L&T Assumes IT Service Returns to Double by 2026

Larsen & Toubro Ltd (L&T) expects its information technology (IT) services business to more than double to Rs.73,980 crore in revenue by 2026 March, and the share of the high-margin business to fence from a fifth of present revenue to 27 percent. Mumbai-headquartered L&T, the country’s largest engineering and Construction Company, outlined this sanguine outlook for the technology services business as it described analysts last week of its five-year plan, dubbed Lakshya 2026. Over the last few years, the company has shared the group’s aspirational revenue goals as part of its five-year plans but this is the first time it has disclosed the revenue of individual business segments.

L&T’s three listed IT firms, including Larsen and Toubro Infotech (LTI), Mindtree Ltd and L&T Technology Services Ltd, together had Rs.32,256 crore ($ 4.4 billion) last year. To maintain the management’s target, the technology services businesses will need to clock in a compound annual growth of 23.06 percent.

According to reports, analysts consider this target determined in the wake of challenges after earlier this month, L&T decided to merge LTI, which ended with $2.1 billion in revenue last year, and Mindtree Ltd, which ended with $1.41 billion in revenue. L&T, which will own 68.73 percent in the merged entity, expects the merger to be completed by early May next year. The group’s third listed IT business, L&T Technology Services Ltd, which ended last year with $880 million in revenue, will continue to run self-sufficiently.

Pankaj Kapoor, analyst, CLSA says, “our analysis indicates scale is becoming less relevant as a revenue growth driver in the Indian IT services given shifts in clients’ IT spend patterns. While large mergers do have cost synergies, the actual gains tend to be relatively lower and come with a lag."

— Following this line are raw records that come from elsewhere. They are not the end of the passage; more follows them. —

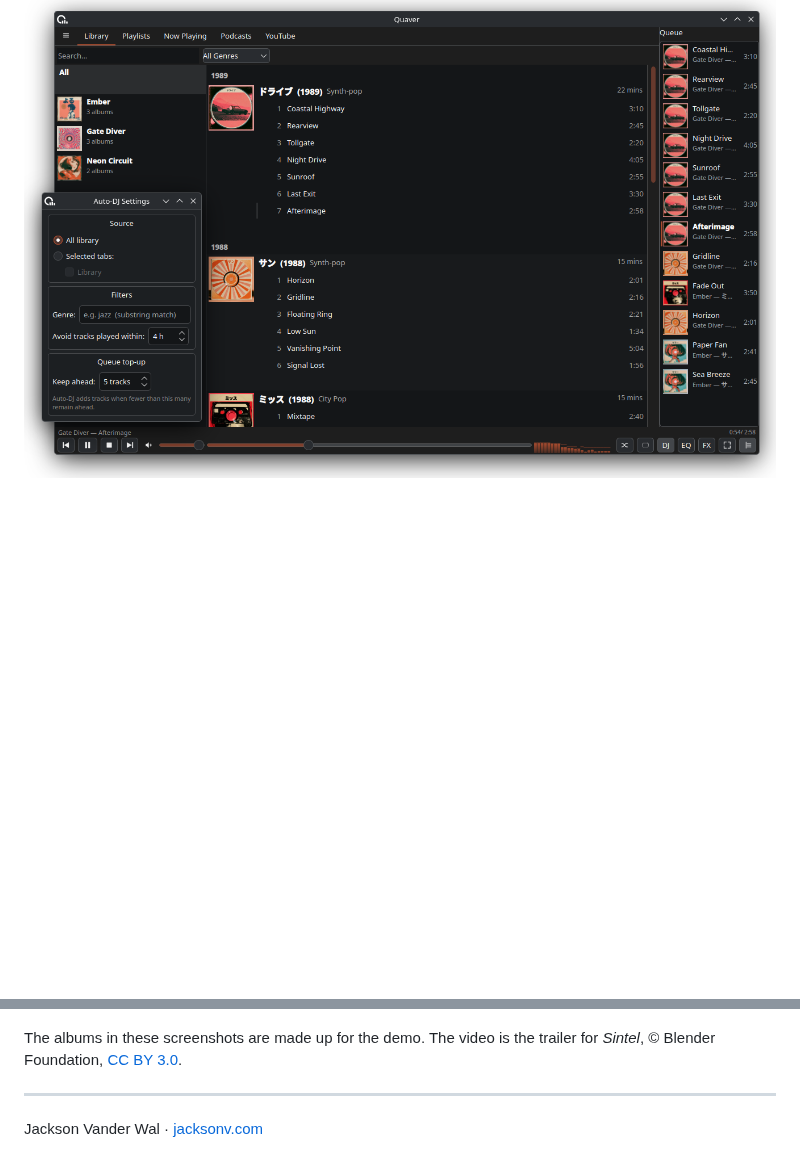
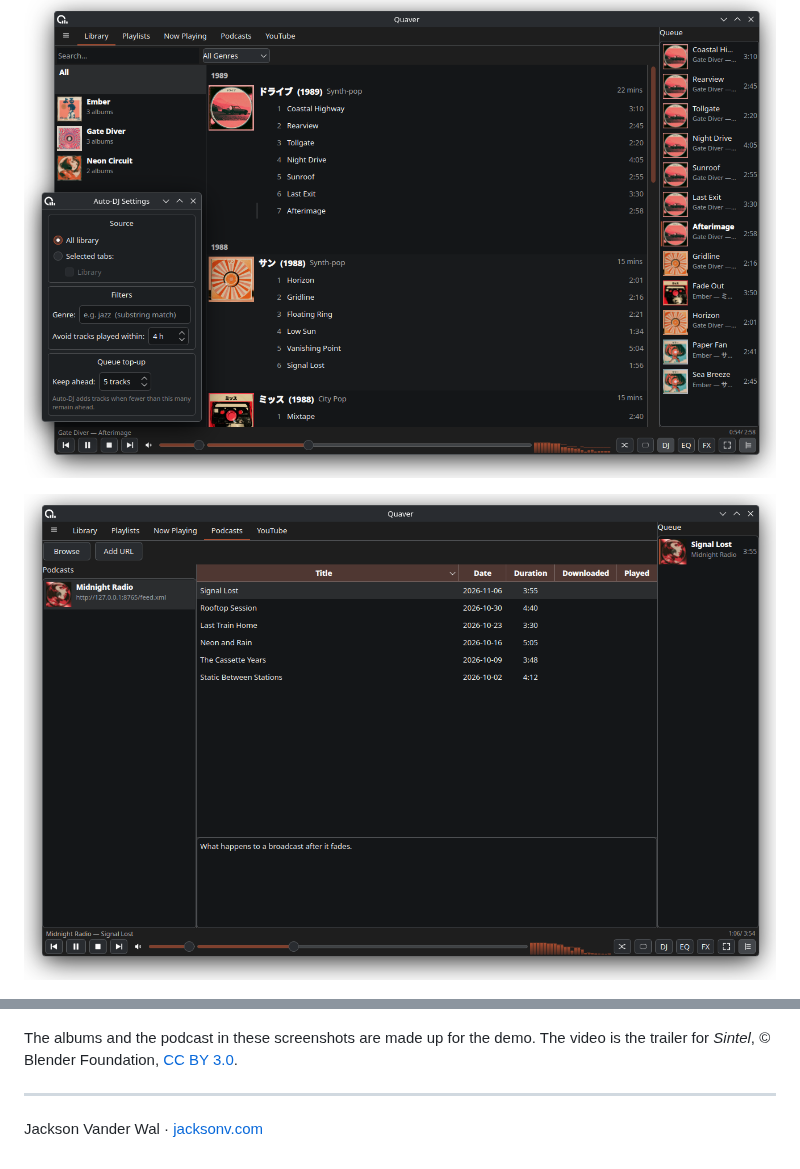
Before and after one commit to jacksonvw/quaver, a Markdown page: README.md, 2 parts joined by grey strips. Rendered like a GitHub page; pictures changed too: docs/screenshots/quaver-podcasts.png (added); blank space fills up the shorter version.

Commit message:
Add a Podcasts screenshot

```diff
--- a/README.md
+++ b/README.md
@@ -108,11 +108,13 @@ The tests run headless, on Qt's offscreen platform, in a couple of seconds:
 
 ![Auto-DJ carrying on after an album ends, with its settings open](docs/screenshots/quaver-autodj.png)
 
+![A podcast episode streaming from Quaver's Podcasts tab](docs/screenshots/quaver-podcasts.png)
+
 ![Minim playing a video, with the queue hidden](docs/screenshots/minim.png)
 
 ![Minim playing an album folder](docs/screenshots/minim-music.png)
 
-The albums in these screenshots are made up for the demo. The video is the
+The albums and the podcast in these screenshots are made up for the demo. The video is the
 trailer for *Sintel*, © Blender Foundation,
 [CC BY 3.0](https://creativecommons.org/licenses/by/3.0/).
 
```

“In that context, we believe today’s (6 May) announcement of a proposed merger between LTI and Mindree may have a limited medium-term impact on their combined performance. While potential conflicts in integrating senior leadership appear to have been addressed, integration of middle management could still be a challenge,” adds Kapoor.

Current Issue